### To do
Go through the records and tally the lines that include the word "card". The answer is that total alone.

### Records

*** Begin section ***

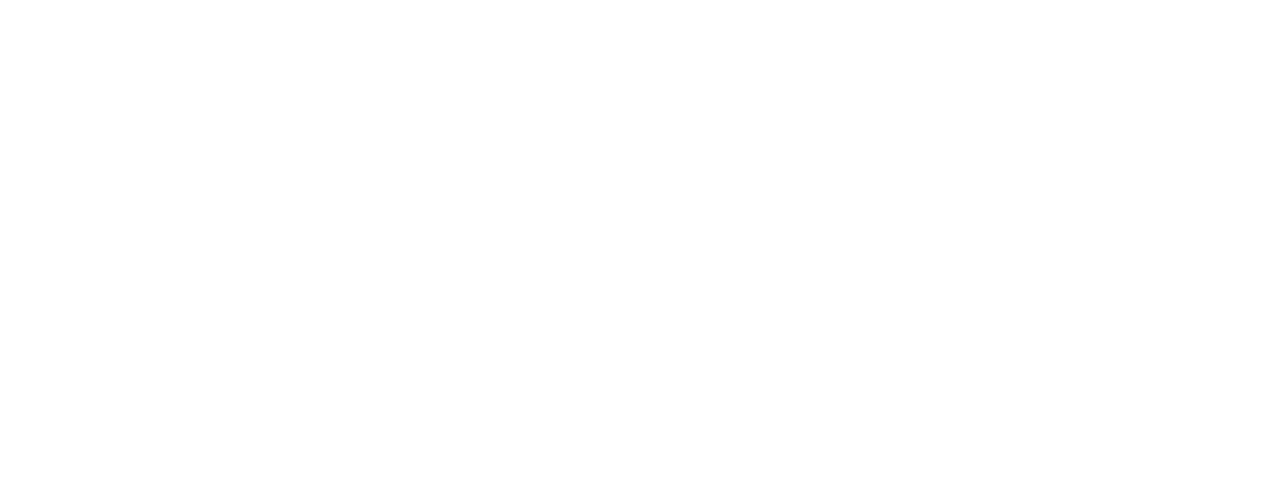
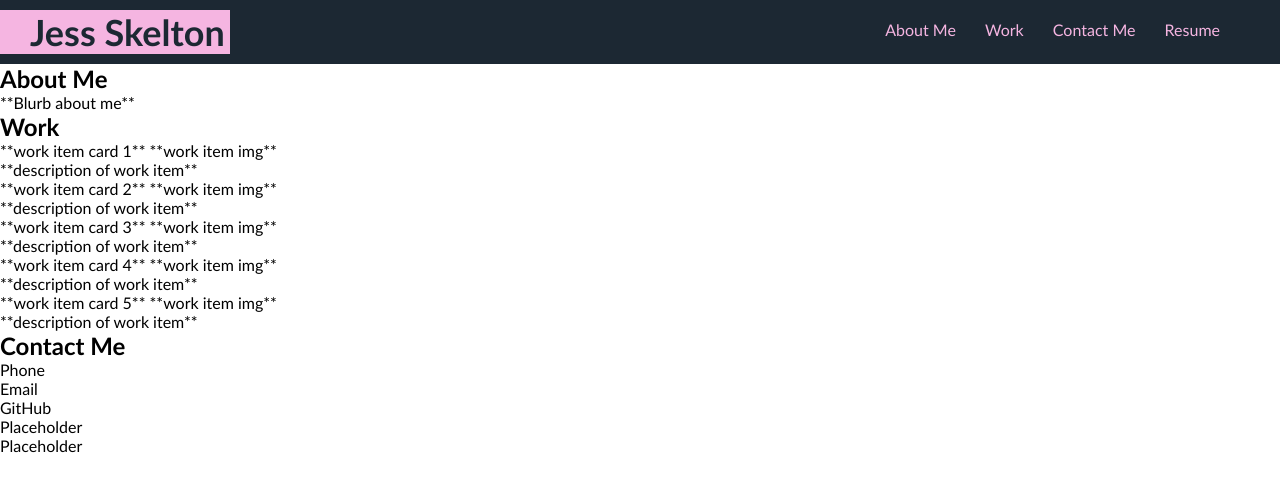
Before and after one commit to jskelly8/portfolio-challenge, a plain HTML site: page index.html in a window 1280 px wide. Drawn offline with Linux system fonts and the light colour scheme.

Commit message:
Entered HTML starter code to structure page & Began css styling of header

```diff
--- a/assets/style.css
+++ b/assets/style.css
@@ -0,0 +1,40 @@
+* {
+    font-family: 'Trebuchet MS', 'Lucida Sans Unicode', 'Lucida Grande', 'Lucida Sans', sans-serif;
+    margin: 0;
+    padding: 0;
+}
+
+header {
+    background-color: #1C2833;
+    color: #1C2833;
+}
+
+h1 {
+    display: inline-block;
+    margin: 10px 0 10px 0;
+    padding: 0 5px 0 30px;
+    font-size: 36px;
+    background-color: #F5B5E1;
+}
+
+header nav {
+    padding-top: 20px;
+    margin-right: 60px;
+    float: right;
+    font-size: 16px;
+}
+
+header nav ul {
+    list-style-type: none;
+}
+
+header nav ul li {
+    display: inline-block;
+    text-align: flex-end;
+    margin-left: 25px;
+}
+
+header nav ul li a {
+    color: #F5B5E1;
+    text-decoration: none;
+}
--- a/index.html
+++ b/index.html
@@ -1,12 +1,74 @@
 <!DOCTYPE html>
 <html lang="en">
+
 <head>
     <meta charset="UTF-8">
     <meta name="viewport" content="width=device-width, initial-scale=1.0">
     <link rel="stylesheet" type="text/css" href="./assets/style.css">
     <title>Jess' Portfolio</title>
 </head>
+
 <body>
+    <!-- Header Nav Bar -->
+    <header>
+        <h1>Jess Skelton</h1>
+        <nav>
+            <ul>
+                <li><a href="#about-me">About Me</a></li>
+                <li><a href="#work">Work</a></li>
+                <li><a href="#contact-me">Contact Me</a></li>
+                <li><a href="#resume">Resume</a></li>
+            </ul>
+        </nav>
+    </header>
+
+    <!-- Picture banner -->
+    <figure></figure>
+
+    <!-- About Me Section -->
+    <section id="about-me">
+        <h2>About Me</h2>
+        <!-- img of me -->
+        <p>**Blurb about me**</p>
+    </section>
+
+    <!-- Work Section -->
+    <section id="work">
+        <h2>Work</h2>
+        <div>**work item card 1**
+            <img />**work item img**
+            <p>**description of work item**</p>
+        </div>
+        <div>**work item card 2**
+            <img />**work item img**
+            <p>**description of work item**</p>
+        </div>
+        <div>**work item card 3**
+            <img />**work item img**
+            <p>**description of work item**</p>
+        </div>
+        <div>**work item card 4**
+            <img />**work item img**
+            <p>**description of work item**</p>
+        </div>
+        <div>**work item card 5**
+            <img />**work item img**
+            <p>**description of work item**</p>
+        </div>
+    </section>
+
+    <!-- Contact Me Section -->
+    <section id="contact-me">
+        <h2>Contact Me</h2>
+        <ul>
+            <li>Phone</li>
+            <li>Email</li>
+            <li>GitHub</li>
+            <li>Placeholder</li>
+            <li>Placeholder</li>
+        </ul>
+    </section>
 
 </body>
+
 </html>
```
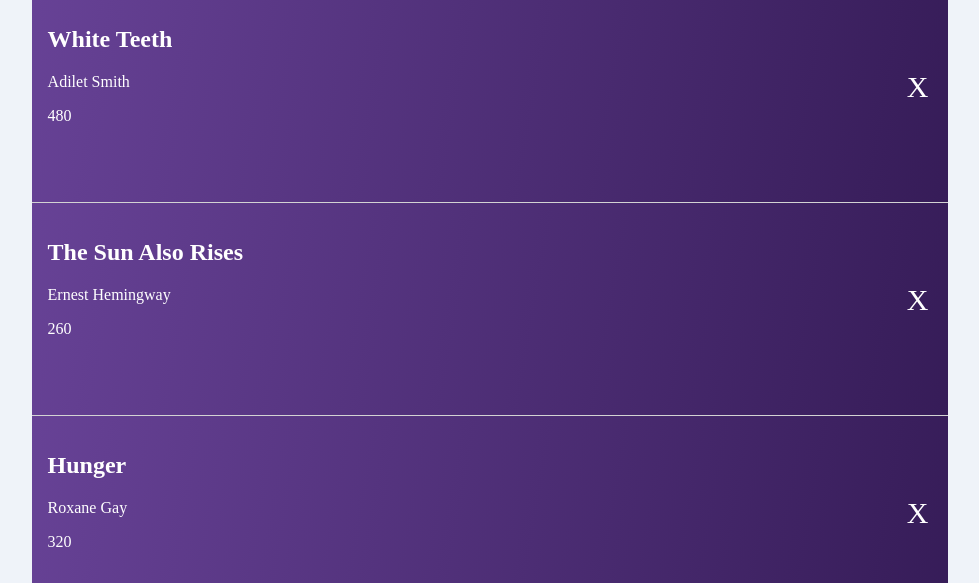
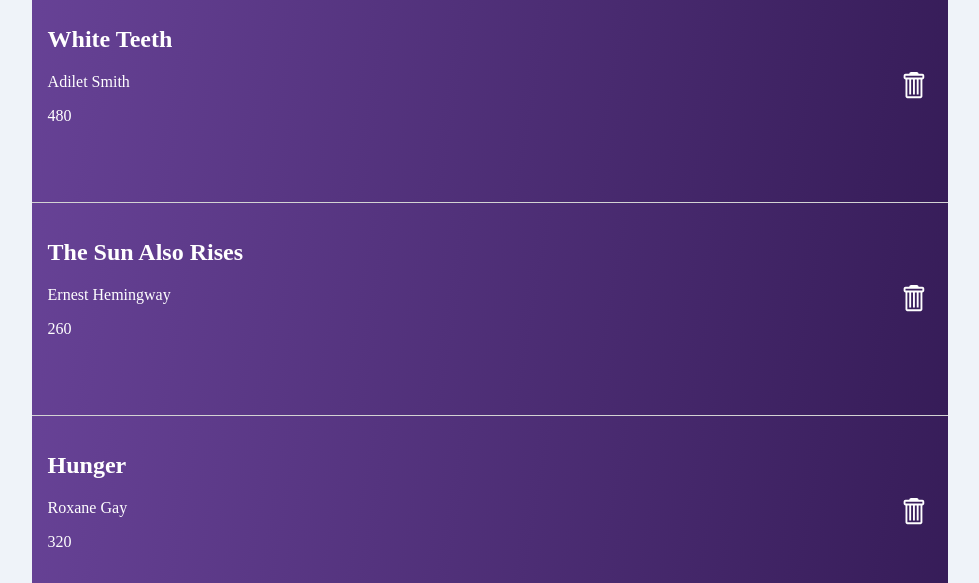
Before and after one commit to Adilet312/AddLibraryWithHooks, a React (Create React App) app: page / in a window 1280 px wide. Shown: the part 121-704 px from the top of the page, without its empty margins (166-1145 px from the left). Built offline with nearby package versions, Linux system fonts and the light colour scheme; a web font is replaced by a local one.

Commit message:
Add edit functionality.

```diff
--- a/src/components/App.js
+++ b/src/components/App.js
@@ -1,31 +1,49 @@
 import React,{useState,useEffect} from 'react';
-import {without} from 'lodash';
+import {without,findIndex} from 'lodash';
 import Library from './Library.js';
 import SortedBooks from './SortedBooks.js';
 import AddBook from './AddBook.js';
 import './css/App.css';
 const App = () =>{
 	const [ getBookList, setBookList ] = useState([]);
-	const [ getSortBy, setSortBy] = useState('descending');
-	const [ toggle, setToggle] = useState(true);
+	const [ getSortBy, setSortBy ] = useState('descending');
+	const [ toggle, setToggle ] = useState(true);
+	const [ indexId, setIndexId ] = useState(0);
 	useEffect(() =>{
 		fetch('./bookList.json')
 		.then( data => data.json())
-		.then( data => setBookList(data))
+		.then( data => {
+			let currentIndex = indexId;
+			data.map( book => {
+				book.bookId = currentIndex++;
+				return(book)
+			})
+			setIndexId(currentIndex)
+			setBookList(data)
+
+		})
 		.catch( error => console.log(error));
 	},[])
-	const getBook = (event,new_book) => {
+	const addBook = (event,new_book) => {
 		event.preventDefault();
 		setBookList([...getBookList,new_book]);
 	}
+
 	const deleteBook = (book) =>{
 		let tempBooks = without(getBookList,book);
 		setBookList(tempBooks);
 	}
+
+	const updateBook = (key,value,id) =>{
+		let tempBooks  = getBookList;
+		let findCurrentBookIndex = findIndex(tempBooks,{bookId: id});
+		tempBooks[findCurrentBookIndex][key] = value;
+		setBookList(tempBooks);
+	}
 	return(
 				<React.Fragment>
-						<AddBook sendBook = {getBook}/>
-						<SortedBooks  bookList = {getBookList}  sortBy = {getSortBy} deleteBook = {deleteBook}/>
+						<AddBook sendBook = {addBook}/>
+						<SortedBooks  bookList = {getBookList}  sortBy = {getSortBy} deleteBook = {deleteBook} updateBookProperties = {updateBook}/>
 				</React.Fragment>
 	)
 }
@@ -34,19 +52,5 @@ export default App;
 1.List all the books
 2.Sort books by ascending and descending order
 3.Search
-<div className = 'add-book'><span className = 'add open' onClick = { (event) => {
-	let spanClass = event.target.classList;
-	if(spanClass.contains('open') ){
-		spanClass.remove('open');
-		event.target.innerText = "-";
-		spanClass.add('close');
-	}
-	else{
-		spanClass.remove('close');
-		event.target.innerText = "+";
-		spanClass.add('open');
-	}
 
-}
-}>+</span></div>
 */
--- a/src/components/Book.js
+++ b/src/components/Book.js
@@ -1,11 +1,11 @@
 import React from 'react';
 const Book = (props) => {
-  const {title,author,pages} = props;
+  const {bookId,title,author,pages,updateBookProperties} = props;
   return (
       <>
-       <h2>{title}</h2>
-       <p>{author}</p>
-       <p>{pages}</p>
+       <h2 contentEditable suppressContentEditableWarning onBlur = {(event) => updateBookProperties('title',event.target.innerText,bookId)}>{title}</h2>
+       <p  contentEditable suppressContentEditableWarning onBlur = {(event) => updateBookProperties('author',event.target.innerText,bookId)}>{author}</p>
+       <p  contentEditable suppressContentEditableWarning onBlur = {(event) => updateBookProperties('pages',event.target.innerText,bookId)}>{pages}</p>
       </>
   )
 }
--- a/src/components/Library.js
+++ b/src/components/Library.js
@@ -2,14 +2,15 @@ import React,{Component} from 'react';
 import Book from './Book.js';
 import uuid from 'react-uuid'
 import './css/Library.css';
-
-const Library = ({books,deleteBook}) =>{
+import {GoTrashcan} from 'react-icons/go';
+import { BiDotsHorizontalRounded } from 'react-icons/bi';
+const Library = ({books,deleteBook,updateBookProperties}) =>{
   return(
         <div className="output">
           <ul>
              {
-               books.map( book => <li key = {uuid()}> <Book title = {book.title} author = {book.author} pages = {book.pages}/><span
-               onClick = { ()=> deleteBook(book)}>X</span></li>)
+               books.map( book => <li key = {book.bookId}> <Book bookId = {book.bookId} title = {book.title} author = {book.author} pages = {book.pages} updateBookProperties = {updateBookProperties}/><span
+               onClick = { ()=> deleteBook(book)}><GoTrashcan/></span></li>)
              }
           </ul>
       </div>
--- a/src/components/SearchedBooks.js
+++ b/src/components/SearchedBooks.js
@@ -1,13 +1,13 @@
 import React,{ useState } from 'react';
 import Library from './Library.js';
 import './css/SearchedBooks.css';
-const SearchedBooks = ({books,deleteBook}) =>{
+const SearchedBooks = ({books,deleteBook,updateBookProperties}) =>{
   const [ getInput, setInput ] = useState('');
   let searchBooks = books.filter( book => book.title.toLowerCase().includes(getInput.toLowerCase()));
   return(
    <div className = 'searchBox'>
     <input type = 'search' className ="inputData" placeholder = "Search" onChange = {(event) => setInput(event.target.value)}/>
-    <Library books = {searchBooks} deleteBook = {deleteBook}/>
+    <Library books = {searchBooks} deleteBook = {deleteBook} updateBookProperties = {updateBookProperties}/>
    </div>
   )
 }
--- a/src/components/SortedBooks.js
+++ b/src/components/SortedBooks.js
@@ -1,11 +1,11 @@
 import React from 'react';
 import SearchedBooks from './SearchedBooks.js';
 
-const SortedBooks = ({bookList,sortBy,deleteBook}) =>{
+const SortedBooks = ({bookList,sortBy,deleteBook,updateBookProperties}) =>{
     let sortedBooks = bookList.sort( (a,b) => sortBy==='ascending' ? (a.title.toLowerCase() < b.title.toLowerCase() ? -1: 1) :(a.title.toLowerCase() < b.title.toLowerCase() ? 1: -1));
   return(
        <div>
-        <SearchedBooks books = {sortedBooks} deleteBook = {deleteBook}/>
+        <SearchedBooks books = {sortedBooks} deleteBook = {deleteBook} updateBookProperties = {updateBookProperties}/>
        </div>
   )
 }
```
Also changed, not shown: package.json (+6 -17 lines), 1 other file (tests, documents, lock files or other folders).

*** End section ***

### Answer to the problem
5